Raven Feraru, a Vancouver resident who visits Whistler often, said he boarded a No. 1 Valley Connector bus at the Gondola Transit Exchange at about midnight on Friday night (April 27). Though the driver lowered the ramp so Feraru could drive his wheelchair on board, he refused to secure Feraru's chair with the safety straps located on the bus, Feraru said. It's not a task Feraru can complete on his own.
"He wouldn't strap me in. He said 'it's not my job,'" Feraru said.
Feraru said he tried to talk to the driver, indicating that helping to secure wheelchairs is, in fact, part of a transit driver's job description. He suggested that the driver check with a supervisor.

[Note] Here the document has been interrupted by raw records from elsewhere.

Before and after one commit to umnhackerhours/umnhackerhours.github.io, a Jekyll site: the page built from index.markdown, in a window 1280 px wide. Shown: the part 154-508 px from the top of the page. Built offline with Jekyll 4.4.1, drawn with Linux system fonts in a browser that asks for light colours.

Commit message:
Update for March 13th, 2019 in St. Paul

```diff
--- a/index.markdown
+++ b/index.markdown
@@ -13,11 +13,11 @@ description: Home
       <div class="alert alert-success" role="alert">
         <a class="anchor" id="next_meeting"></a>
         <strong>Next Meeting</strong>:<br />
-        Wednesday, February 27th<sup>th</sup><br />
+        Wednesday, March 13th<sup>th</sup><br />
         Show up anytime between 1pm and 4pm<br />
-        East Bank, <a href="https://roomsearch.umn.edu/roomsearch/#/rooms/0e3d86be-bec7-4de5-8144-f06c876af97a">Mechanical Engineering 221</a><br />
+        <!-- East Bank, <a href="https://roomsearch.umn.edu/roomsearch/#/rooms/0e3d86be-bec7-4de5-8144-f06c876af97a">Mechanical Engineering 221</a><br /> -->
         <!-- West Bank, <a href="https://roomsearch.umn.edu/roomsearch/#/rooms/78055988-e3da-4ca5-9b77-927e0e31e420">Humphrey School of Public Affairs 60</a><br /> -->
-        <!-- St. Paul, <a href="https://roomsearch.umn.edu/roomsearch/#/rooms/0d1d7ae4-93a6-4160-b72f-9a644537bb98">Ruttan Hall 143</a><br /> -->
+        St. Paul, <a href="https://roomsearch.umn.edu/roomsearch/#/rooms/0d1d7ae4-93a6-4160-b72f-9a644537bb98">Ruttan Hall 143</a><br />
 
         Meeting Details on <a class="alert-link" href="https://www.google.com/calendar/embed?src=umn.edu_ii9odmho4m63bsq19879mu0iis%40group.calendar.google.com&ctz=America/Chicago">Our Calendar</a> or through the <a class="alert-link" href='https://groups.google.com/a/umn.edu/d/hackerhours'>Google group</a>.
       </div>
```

But Feraru said the driver continued to refuse to help and said it's Feraru's responsibility to have an aid traveling with him to secure the straps.
He eventually left the bus and waited about 30 minutes for the next bus to take him to his accommodations in Cheakamus Crossing. The driver of that bus was happy to help, Feraru added.
Feraru said he's had trouble on Whistler Transit buses before, dating back to his first visit to the resort in 2008. He remembers a driver refusing to secure the safety straps back then, and passengers stepped in to help that time. Bus drivers are rude to him in Vancouver too, he added.
"It's been ongoing," Feraru said. "I find it very abusive and very discriminatory.
"I've had enough. It needs to stop."
Feraru filed an anonymous report to Whistler Transit about Friday's incident.
A B.C. Transit spokesperson confirmed on Tuesday (May 1) that Whistler Transit has launched an investigation into the incident and officials would like to speak directly to Feraru.
Both Whistler Transit and B.C. Transit have clear, written guidelines regarding accessibility and it's absolutely part of a driver's job to help secure wheelchairs with the safety straps, said Meribeth Burton, B.C. Transit's manager of media relations.
"If this is confirmed to be true this is unacceptable behaviour by the operator," Burton said. "It's unacceptable not to assist. It is a clear requirement of the job."
She noted that the driver in question has been with Whistler Transit for 10 years and he has no previous complaints on his record.
As a result of the incident, B.C. Transit has decided to implement mandatory refresher training for all Whistler Transit drivers on May 6 and 7, Burton said. The training includes various safety measures and other aspects of transit, including accessibility.
"Both Whistler Transit and B.C. Transit are taking this very seriously," she said. "We want to ensure that it never happens again."
Burton also noted that all transit drivers are trained in accessibility, and Whistler Transit operators would have had refresher training leading up to the 2010 Games. The driver in question was interviewed on Tuesday in relation to the incident, and Burton said officials would like Feraru's involvement in the investigation as well.
"We would like to hear from this person," she said. "It would certainly help in their investigation."Feraru told The Question that he planned to contact B.C. Transit.
Depending on the outcome of the investigation, it's up to Whistler Transit officials to decide on any "corrective action" against the driver, Burton said. That could include everything from a suspension to a letter on his file.
Burton added that transit officials would like to issue an apology to Feraru and offer him a three-month Whistler Transit pass.
"We would like to apologize to the person who had to wait in the early morning hours for another bus and another operator who could accommodate his needs," Burton said. "I think a face-to-face apology is certainly warranted."